More From the Stir: Preeclampisa & Eclampsia -- The Warning Signs You Need to Know
I have hope that it will be through Cora. Just before Sybil dies, she begs Cora to fight for Tom and the baby. After she passes, Cora passionately but quietly pledges to her daughter, "We'll look after them both, don't you worry about that." And then she calls Sybil her baby and I completely lose it.
Well, Grantham is in for it. He began the episode by insulting Edith's intelligence. She's offered a column and he dismisses the offer, saying the paper just wants her title. Matthew has discovered that he's mismanaged the estate and suspects Grantham considers being businesslike is too "mean" and "middle-class" for the Lord. And then Grantham takes the authority of an aristocratic doctor over his own family doctors -- to the peril of his daughter. Cora kicks him out of bed and I think it'll take a lot for him to work his way back into their bedroom. He knows he was wrong. I think he's horrified, too, and feels guilty at his mistake.
Meanwhile, a few other things happened in this episode. Anna's found proof of Bates' innocence and is working with the lawyer. But will Bates be too corrupted by prison by the time they get him out?
Poor Ethel, newly rescued from prostitution by Isobel Crawley and hired as maid and cook, is struggling.

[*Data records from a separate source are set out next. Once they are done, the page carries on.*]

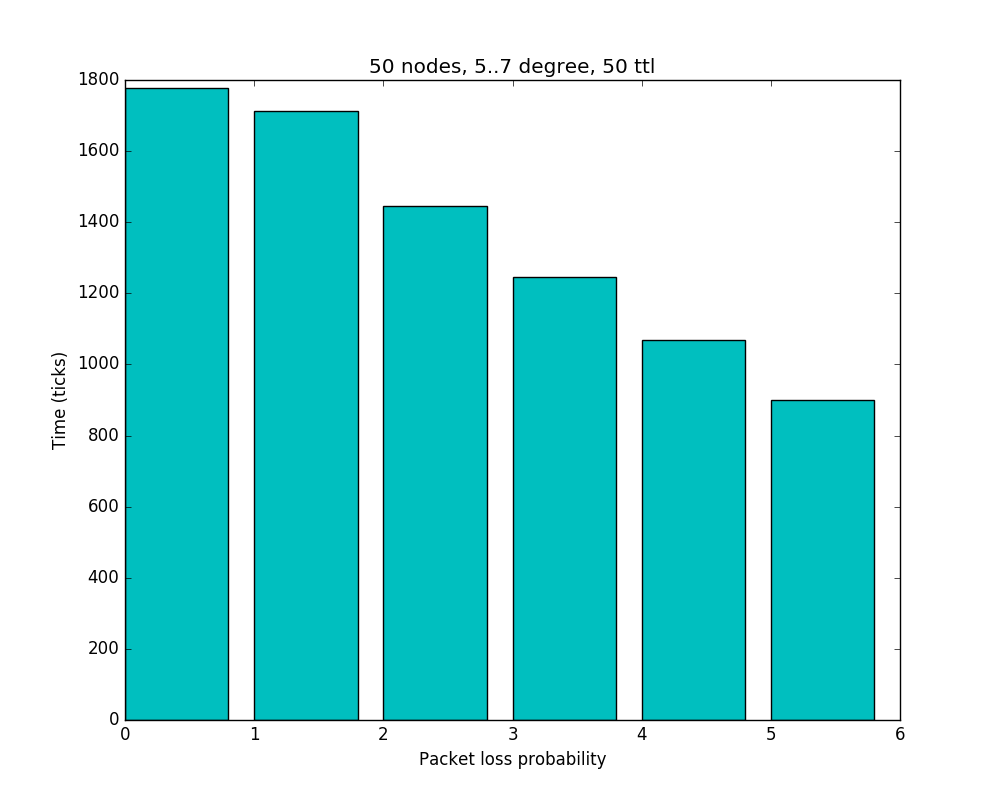
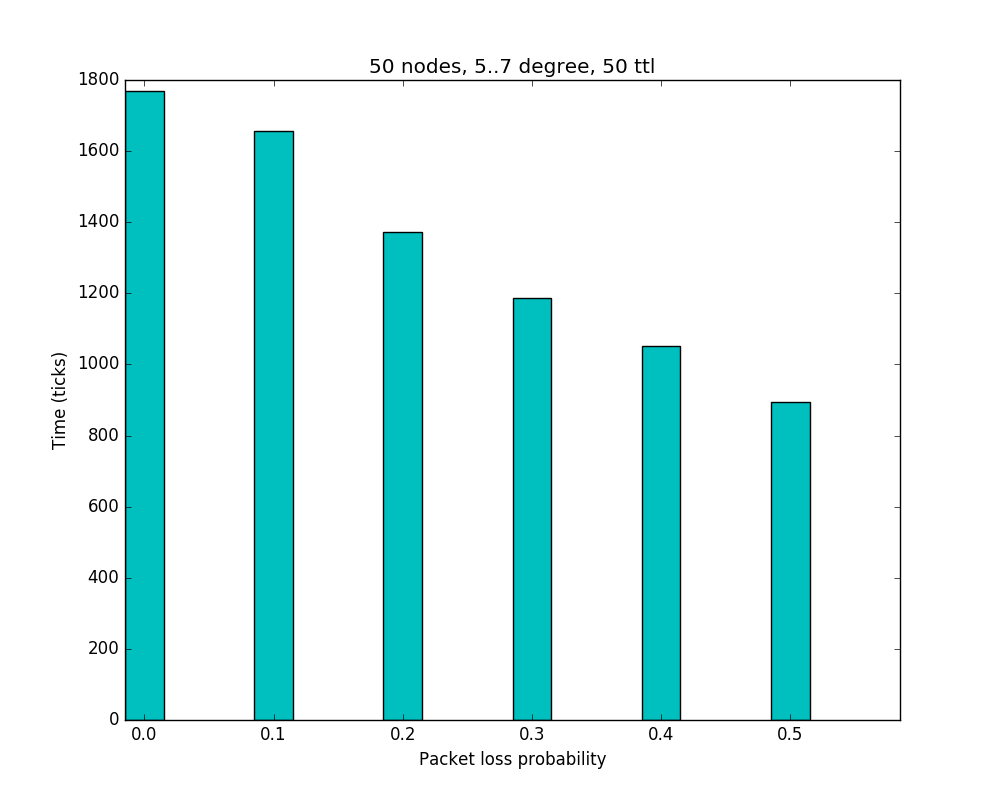
fixed xticks

diff --git a/plot.py b/plot.py
@@ -41,9 +41,12 @@ def main():
 	print vals
 	xticks = np.arange(len(vals))
 
+	width = 0.3
+
 	plt.figure(figsize=(10, 8))
-	plt.bar(xticks, vals, color='c')
+	plt.bar(xticks, vals, color='c', width=0.3)
 	plt.title("{} nodes, {}..{} degree, {} ttl".format(N, min_d, max_d, ttl))
+	plt.xticks(xticks+width/2, prob)
 	plt.xlabel("Packet loss probability")
 	plt.ylabel("Time (ticks)")
 
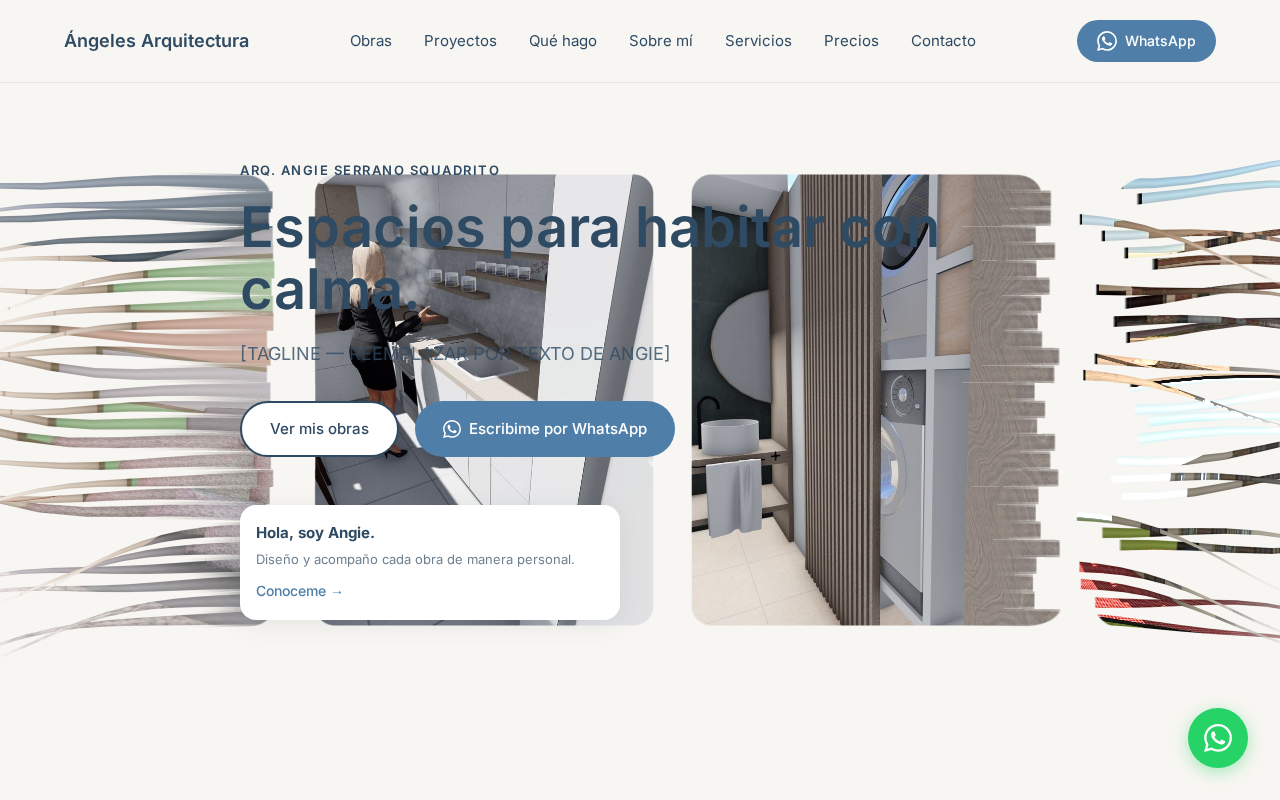
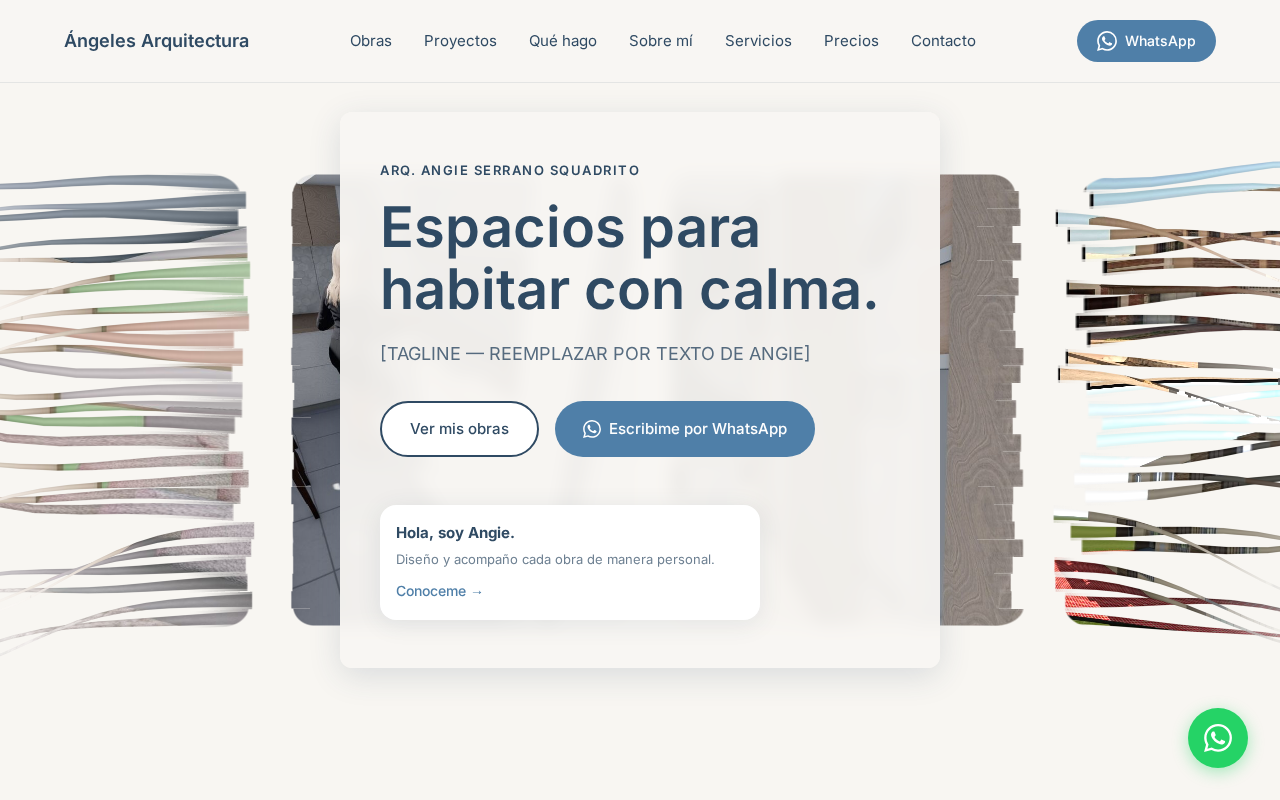
Fix Unwoven text readability: add semi-transparent panel
- Add 95% opaque background panel (#F8F6F2) behind hero text
- Apply backdrop blur and shadow for depth
- Responsive padding and positioning
- Text now clearly readable over image cards
- Canvas art remains fully visible behind panel
- Update desktop and mobile screenshots

Changed region(s): [[0.0, 0.1875, 1.0, 0.8125], [0.0, 0.7812, 0.0312, 0.8125]]

diff --git a/index.html b/index.html
@@ -29,12 +29,38 @@
         .hero-canvas-stage.is-dragging { cursor: grabbing; }
         .hero-canvas-stage canvas { display: block; width: 100%; height: 100%; }
         
-        .hero { position: relative; overflow: hidden; }
+        .hero { 
+            position: relative; 
+            overflow: hidden;
+            min-height: 100vh;
+            display: flex;
+            align-items: center;
+        }
         .hero-bg { display: none; }
-        .hero-content { position: relative; z-index: 1; }
+        
+        /* Text panel with clean background */
+        .hero-content { 
+            position: relative; 
+            z-index: 1;
+            background: rgba(248, 246, 242, 0.95);
+            padding: 3rem 2.5rem;
+            border-radius: 12px;
+            max-width: 600px;
+            backdrop-filter: blur(8px);
+            box-shadow: 0 8px 32px rgba(47, 74, 99, 0.15);
+        }
         
         @media (max-width: 768px) {
-            .hero { min-height: 100vh; }
+            .hero { 
+                min-height: 100vh;
+                align-items: flex-start;
+                padding-top: 8rem;
+            }
+            .hero-content {
+                padding: 2rem 1.5rem;
+                margin: 0 1rem;
+                max-width: none;
+            }
         }
     </style>
 </head>
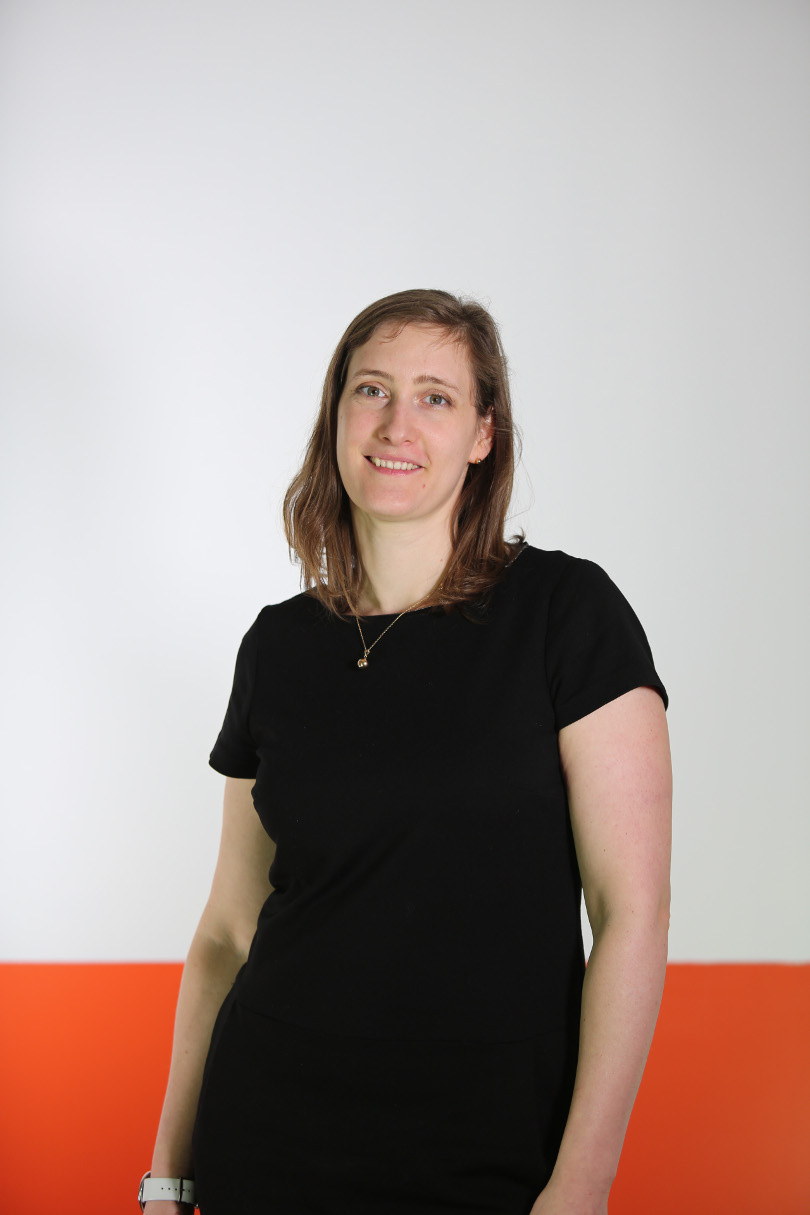
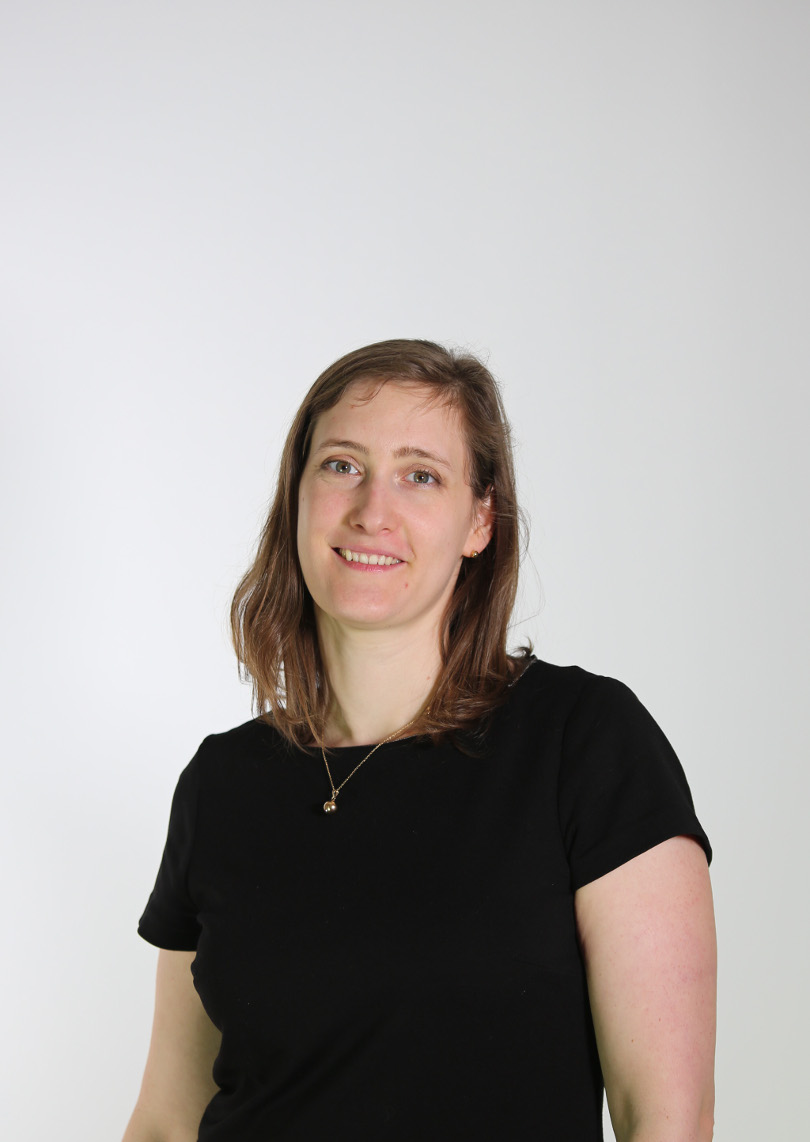
ajout guillemet à la citation Recadrage plus prêt de la photo pour enlever l'orange

Changed region(s): [[0.0, 0.2145, 1.0, 1.0]]

diff --git a/src/portraits/gaelle-labache.md b/src/portraits/gaelle-labache.md
@@ -1,7 +1,7 @@
 ---
 name: Gaëlle Labache
 bulle1:
-bulle2: Learning by doing
+bulle2: “Learning by doing”
 bulle3: John Dewey
 image: /images/portraits/gaelleL.jpg 
 hashtag: '#patchworkeuse'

Did you see last week's episode, when she gave up her baby to the father's family? Poor Ethel! I see why she did it, but it still pained me to see her send her baby off like that. Now no one else wants to work under the same roof with a fallen woman, so she's doubly screwed. She's a terrible cook. Who knows how long Isobel charity will wear. (An aside: Somehow I got it into my head that Matthew's mother is named Colleen. Don't know where the hell that came from!)
Oh yeah -- and did you catch Matthew asking the doctor if he thinks that bruised spine he suffered might, er, you know, affect his ffffertility? I see a plot point coming: Matthew and Mary cannot have a baby. Will they fight Branson to take in Sybil's as their own? What happens when Branson insists on baptizing the baby as a (shudder!) Catholic? Will Cora fight for that -- and will it widen the rift between her and Grantham?
Do you think Sybil's death has irreparably damaged Grantham and Cora's relationship?
Image via ITV.com